• Lumen Naturae: Visions of the Abstract in Art and Mathematics (2020), Matilde Marcolli. On inspirations and analogies connecting modern art, mathematics, and mathematical physics.

• Black Mathematicians and Their Works (1980), Virginia Newell, Joella Gipson, L. Waldo Rich, and Beauregard Stubblefield. Brief biographies of 62 black mathematicians, and reprints of 26 of their papers on mathematics and mathematics education, maybe the only book of its kind.

• From Zero to Infinity: What Makes Numbers Interesting (1955, …, 2006), Constance Reid. A classic of general-audience mathematics exposition, on different kinds of numbers and topics in number theory.

• Math on Trial: How Numbers Get Used and Abused in the Courtroom (2013), Leila Schneps and Coralie Colmez. A collection of case studies on mathematical fallacies occurring in famous court cases, aimed at a general audience.

• Curvature of Space and Time, with an Introduction to Geometric Analysis (2020), Iva Stavrov. An undergraduate textbook on differential geometry and its applications in the theory of relativity.
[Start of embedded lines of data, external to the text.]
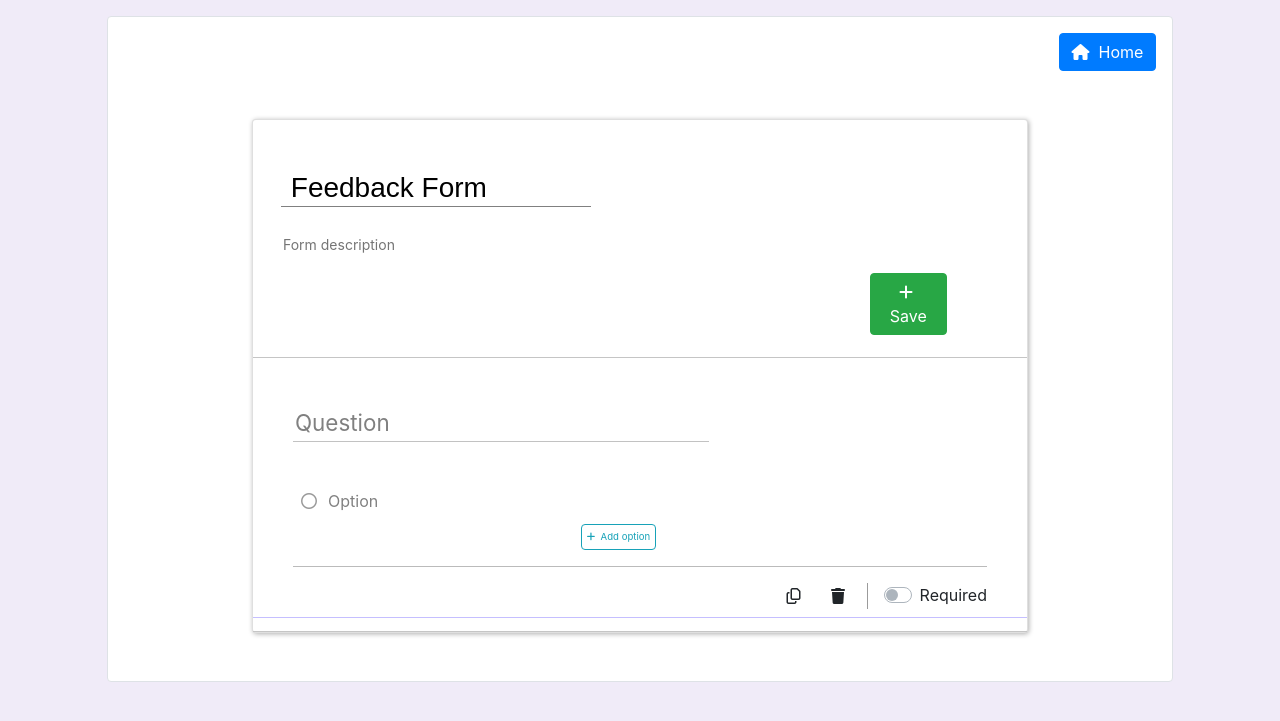
After one commit to VaibhavSaini19/Feedback-Portal, a PHP site: page /feedback.php?cat= in a window 1280 px wide. The commit adds this page. Shown: the top 721 px of the page. Run offline with PHP 8.4, Linux system fonts and the light colour scheme; some libraries are stand-ins or nearby versions.

Commit message:
Form mgt. in DB

```diff
--- a/feedback.css
+++ b/feedback.css
@@ -6,12 +6,13 @@ body {
     background-color: #fff;
 }
 
-.slot:active{
+.slot:active {
     cursor: grabbing;
     box-shadow: 1px 1px 20px cyan;
 }
 
-.fas, .far {
+.fas,
+.far {
     pointer-events: none;
 }
 
@@ -87,6 +88,12 @@ body {
     font-size: 0.5em;
     resize: none;
 }
+.card-title .saveBtn {
+    width: 10%;
+    margin: 0;
+    margin-left: auto;
+    margin-right: 5em;
+}
 
 /*---------------     CARD > SLOT     ----------------*/
 .slot {
@@ -94,6 +101,7 @@ body {
     background-color: #fff;
     display: flex;
     flex-direction: column;
+    border-bottom: 1px solid rgb(197, 191, 255);
 }
 .slot:hover .addSlotBtn {
     display: block;
@@ -151,11 +159,13 @@ body {
 .slot .footer > * {
     vertical-align: middle;
 }
-.slot .footer .deleteBtn, .copyBtn{
+.slot .footer .deleteBtn,
+.copyBtn {
     cursor: pointer;
     transition: 0.2s;
 }
-.slot .footer .deleteBtn:hover, .copyBtn:hover{
+.slot .footer .deleteBtn:hover,
+.copyBtn:hover {
     transform: scale(1.1);
     transition: 0.3s;
 }
--- a/feedback.js
+++ b/feedback.js
@@ -17,9 +17,10 @@ function addOption(addOptBtn) {
         $(slotElement.getElementsByClassName("addOptBtn")).show();
         var parent = addOptBtn.target.parentElement;
         // console.log(parent);
-        var newOption = document.querySelector(".option").cloneNode(true);
+        var newOption = slotElement.querySelector(".option").cloneNode(true);
         newOption.nodeValue = "";
         newOption.getElementsByTagName("input")[0].value = "";
+        console.log(newOption.getElementsByTagName("input")[0].name);
         var btn = addOptBtn.target;
         //console.log(btn);
         parent.insertBefore(newOption, btn);
@@ -49,17 +50,32 @@ function removeOpt(opt) {
     $(slotElement.getElementsByClassName("addOptBtn")).show();
 }
 
+function getSlotsLen() {
+    return document.getElementsByClassName("slot").length;
+}
+
 function addSlot(slot) {
     var referenceChild = slot.target.parentElement.parentElement;
     var parent = referenceChild.parentElement;
     // console.log(referenceChild);
     // console.log(parent);
+    var totalSlots = getSlotsLen() + 1;
     var newSlot = document.querySelector(".slot").cloneNode(true);
-    opts = newSlot.getElementsByClassName("options")[0];
-    opts.innerHTML = `
+    var qn = newSlot.getElementsByClassName("question")[0];
+    qn.innerHTML =
+        `
+    <input type="text" name="question` +
+        totalSlots +
+        `" id="question" placeholder="Question" />
+    `;
+    var opts = newSlot.getElementsByClassName("options")[0];
+    opts.innerHTML =
+        `
     <div class="option">
         <i class="far fa-circle"></i>&nbsp;
-        <input type="text" name="response" id="response" value="" placeholder="Option" />
+        <input type="text" name="response` +
+        totalSlots +
+        `[]" id="response" value="" placeholder="Option" />
         <div class="btn removeBtn" onclick="removeOpt(event)">
             <i class="fas fa-times"></i>
         </div>
--- /dev/null
+++ b/feedback.php
@@ -0,0 +1,188 @@
+<?php
+
+$servername = "localhost";
+$username = "root";
+$password = "";
+$dbname = "feedback_portal";
+
+// Create connection
+$conn = new mysqli($servername, $username, $password, $dbname);
+
+// Check connection
+if ($conn->connect_error) {
+    die("Connection failed: " . $conn->connect_error);
+}
+// echo "Connected successfully";
+
+$tableName = $_GET['cat'];
+$qry = "SELECT * from " . $tableName;
+// $qry = "SELECT * from " . 'test';
+// echo $qry;
+$result = $conn->query($qry);
+
+echo '
+<!DOCTYPE html>
+<html lang="en">
+    <head>
+        <meta charset="UTF-8" />
+        <meta name="viewport" content="width=device-width, initial-scale=1.0" />
+        <meta http-equiv="X-UA-Compatible" content="ie=edge" />
+        <title>Feedback Form</title>
+
+        <!-- jQuery CDN - Slim version (=without AJAX) -->
+        <script
+            src="https://code.jquery.com/jquery-3.3.1.slim.min.js"
+            integrity="sha384-q8i/X+965DzO0rT7abK41JStQIAqVgRVzpbzo5smXKp4YfRvH+8abtTE1Pi6jizo"
+            crossorigin="anonymous"
+        ></script>
+        <!-- jQueryUI CDN source for sortable Drag & drop -->
+        <script src="https://code.jquery.com/jquery-1.12.4.js"></script>
+        <script src="https://code.jquery.com/ui/1.12.1/jquery-ui.js"></script>
+        <!-- Popper.JS -->
+        <script
+            src="https://cdnjs.cloudflare.com/ajax/libs/popper.js/1.14.0/umd/popper.min.js"
+            integrity="sha384-cs/chFZiN24E4KMATLdqdvsezGxaGsi4hLGOzlXwp5UZB1LY//20VyM2taTB4QvJ"
+            crossorigin="anonymous"
+        ></script>
+        <!-- Bootstrap CSS -->
+        <link
+            rel="stylesheet"
+            href="https://stackpath.bootstrapcdn.com/bootstrap/4.3.1/css/bootstrap.min.css"
+            integrity="sha384-ggOyR0iXCbMQv3Xipma34MD+dH/1fQ784/j6cY/iJTQUOhcWr7x9JvoRxT2MZw1T"
+            crossorigin="anonymous"
+        />
+        <!-- Bootstrap JS -->
+        <script
+            src="https://stackpath.bootstrapcdn.com/bootstrap/4.1.0/js/bootstrap.min.js"
+            integrity="sha384-uefMccjFJAIv6A+rW+L4AHf99KvxDjWSu1z9VI8SKNVmz4sk7buKt/6v9KI65qnm"
+            crossorigin="anonymous"
+        ></script>
+
+        <!-- Our custom CSS -->
+        <link rel="stylesheet" href="./feedback.css" />
+        <!-- Our custom JS -->
+        <script src="./feedback.js"></script>
+        <!-- FontAwesome kit-->
+        <script src="https://kit.fontawesome.com/728d1d3dec.js"></script>
+    </head>
+    <body>
+        <div class="container border rounded col-10 mx-auto justify-content-center m-3">
+            <div class="row justify-content-end sticky-top">
+                <a href="./index.html" class="btn btn-primary mt-3 mr-3">
+                    <i class="fas fa-home"></i>&nbsp;
+                    Home
+                </a>
+            </div>
+            <form action="./saveQns.php" method="POST">
+                <input type="hidden" name="tableName" id="tableName" value="'.$tableName.'" />
+                <div class="card m-5 mx-auto">
+                    <h3 class="card-title highlight">
+                        <input type="text" name="title" id="title" value="'.$tableName.' Feedback Form"/>
+                        <textarea name="desc" id="desc" placeholder="Form description"></textarea>
+                        <button type="submit" class="btn btn-success saveBtn">
+                            <i class="fas fa-plus"></i>&nbsp;
+                            Save
+                        </button>
+                    </h3>
+                    <div class="card-body" id="sortable">
+                    ';
+                    if ($result->num_rows > 0)
+                    {
+                        $qnNum = 0;
+                        while($row = $result->fetch_assoc()) {
+                            $qnNum += 1;
+                            echo '
+                        <div class="slot highlight">
+                            <div class="question">
+                                <input type="text" name="question'.$qnNum.'" id="question" value="'.$row["question"].'" />
+                            </div>
+                            <div class="options">
+                            ';
+                            for($i=1; $i<=5; $i++){
+                                $optNum = 'option'.$i;
+                                if(isset($row[$optNum])){
+                                    echo '
+                                    <div class="option">
+                                        <i class="far fa-circle"></i>&nbsp;
+                                        <input type="text" name="response'.$qnNum.'[]" id="response" value="'.$row[$optNum].'" placeholder="option"/>
+                                        <div class="btn removeBtn" onclick="removeOpt(event)">
+                                            <i class="fas fa-times"></i>
+                                        </div>
+                                    </div>
+                                    ';
+                                };
+                                }
+                                echo '
+                                <div class="btn btn-outline-info addOptBtn show" onclick="addOption(event)">
+                                    <i class="fas fa-plus"></i>&nbsp; Add option
+                                </div>
+                            </div>
+                            <div class="footer">
+                                <div class="btn btn-outline-primary addSlotBtn" onclick="addSlot(event)">
+                                    <i class="fas fa-plus"></i>&nbsp; Add Question
+                                </div>
+                                <div class="btn modify copyBtn" onclick="copySlot(event)">
+                                    <i class="far fa-copy"></i>&nbsp;
+                                </div>
+                                <div class="btn modify deleteBtn" onclick="removeSlot(event)">
+                                    <i class="fas fa-trash"></i>&nbsp;
+                                </div>
+                                <div class="verticalRule"></div>
+                                <div class="custom-control custom-switch">
+                                    <input type="checkbox" class="custom-control-input" id="customSwitch1" checked="true"/>
+                                    <label class="custom-control-label" for="customSwitch1">
+                                        Required
+                                    </label>
+                                </div>
+                            </div>
+                        </div>
+                            ';
+                        }
+                    }else{
+                        echo '
+                        <div class="slot highlight">
+                            <div class="question">
+                                <input type="text" name="question0" id="question" placeholder="Question" />
+                            </div>
+                            <div class="options">
+                                <div class="option">
+                                    <i class="far fa-circle"></i>&nbsp;
+                                    <input type="text" name="response0[]" id="response" value="" placeholder="Option" />
+                                    <div class="btn removeBtn" onclick="removeOpt(event)">
+                                        <i class="fas fa-times"></i>
+                                    </div>
+                                </div>
+                                <div class="btn btn-outline-info addOptBtn show" onclick="addOption(event)">
+                                    <i class="fas fa-plus"></i>&nbsp; Add option
+                                </div>
+                            </div>
+                            <div class="footer">
+                                <div class="btn btn-outline-primary addSlotBtn" onclick="addSlot(event)">
+                                    <i class="fas fa-plus"></i>&nbsp; Add Question
+                                </div>
+                                <div class="btn modify copyBtn" onclick="copySlot(event)">
+                                    <i class="far fa-copy"></i>&nbsp;
+                                </div>
+                                <div class="btn modify deleteBtn" onclick="removeSlot(event)">
+                                    <i class="fas fa-trash"></i>&nbsp;
+                                </div>
+                                <div class="verticalRule"></div>
+                                <div class="custom-control custom-switch">
+                                    <input type="checkbox" class="custom-control-input" id="customSwitch1" />
+                                    <label class="custom-control-label" for="customSwitch1">
+                                        Required
+                                    </label>
+                                </div>
+                            </div>
+                        </div>
+                        ';
+                    }
+                    echo '
+                    </div>
+                </div>
+            </form>
+        </div>
+    </body>
+</html>
+';
+$conn->close();
```
Also changed, not shown: feedback.html (deleted, +0 -92 lines), index.html (+5 -5 lines), saveQns.php (added, +53 -0 lines).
• The History of Mathematics: A Very Short Introduction (2012), Jackie Stedall. This is less an overview of the history of mathematics itself (maybe too big a topic for a short book) and more an overview of the philosophy of the history of mathematics, as demonstrated through several case studies.

• Ad Quadratum: The Practical Application of Geometry in Medieval Architecture (2002), Nancy Y. Wu. An edited volume of papers on geometry in medieval architecture, mostly of Gothic cathedrals.

• Do Not Erase: Mathematicians and their Chalkboards (2021), Jessica Wynne. A photo-essay pairing photographs of mathematician’s chalkboards with reflections on their contents by the mathematicians. I listed this in last year’s collection of books for which I could not find enough reviews, but in this case I subsequently did find them.